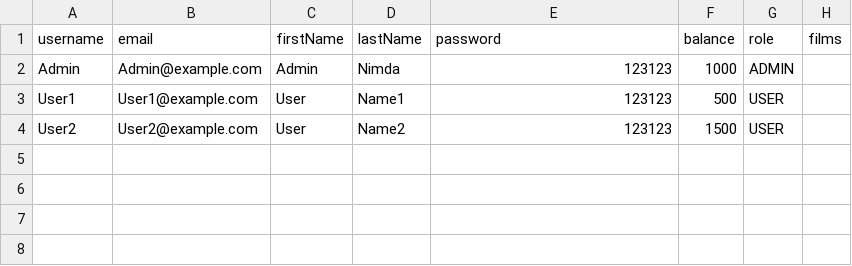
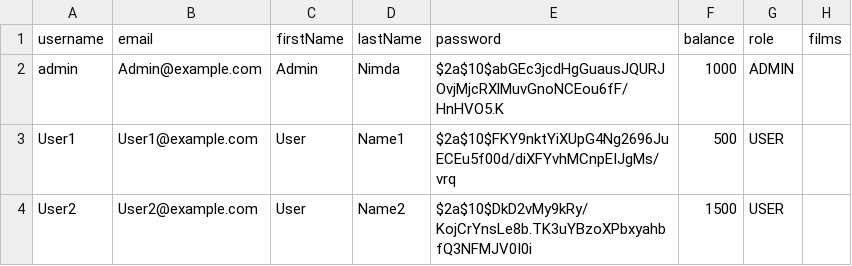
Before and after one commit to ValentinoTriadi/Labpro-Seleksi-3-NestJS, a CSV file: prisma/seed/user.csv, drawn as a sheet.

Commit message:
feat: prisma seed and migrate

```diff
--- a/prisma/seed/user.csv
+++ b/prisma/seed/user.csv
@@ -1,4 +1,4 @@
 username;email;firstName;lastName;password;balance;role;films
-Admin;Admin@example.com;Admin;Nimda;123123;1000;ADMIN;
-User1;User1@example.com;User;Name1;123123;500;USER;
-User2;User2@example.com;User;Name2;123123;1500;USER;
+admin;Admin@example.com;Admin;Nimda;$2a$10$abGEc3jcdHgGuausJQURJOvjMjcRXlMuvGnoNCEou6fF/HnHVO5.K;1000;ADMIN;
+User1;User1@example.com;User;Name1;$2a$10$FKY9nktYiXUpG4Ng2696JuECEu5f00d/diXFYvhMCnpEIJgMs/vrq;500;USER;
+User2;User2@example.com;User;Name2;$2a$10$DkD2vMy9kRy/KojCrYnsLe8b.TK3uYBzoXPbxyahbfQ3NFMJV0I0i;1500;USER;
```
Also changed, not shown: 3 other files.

——————

#### Task to complete:
In your copy of the listing, please omit the pictures and keep every word exact.

#### Task output:
Before and after one commit to ValentinoTriadi/Labpro-Seleksi-3-NestJS, a CSV file: prisma/seed/user.csv, drawn as a sheet.

Commit message:
feat: prisma seed and migrate

```diff
--- a/prisma/seed/user.csv
+++ b/prisma/seed/user.csv
@@ -1,4 +1,4 @@
 username;email;firstName;lastName;password;balance;role;films
-Admin;Admin@example.com;Admin;Nimda;123123;1000;ADMIN;
-User1;User1@example.com;User;Name1;123123;500;USER;
-User2;User2@example.com;User;Name2;123123;1500;USER;
+admin;Admin@example.com;Admin;Nimda;$2a$10$abGEc3jcdHgGuausJQURJOvjMjcRXlMuvGnoNCEou6fF/HnHVO5.K;1000;ADMIN;
+User1;User1@example.com;User;Name1;$2a$10$FKY9nktYiXUpG4Ng2696JuECEu5f00d/diXFYvhMCnpEIJgMs/vrq;500;USER;
+User2;User2@example.com;User;Name2;$2a$10$DkD2vMy9kRy/KojCrYnsLe8b.TK3uYBzoXPbxyahbfQ3NFMJV0I0i;1500;USER;
```
Also changed, not shown: 3 other files.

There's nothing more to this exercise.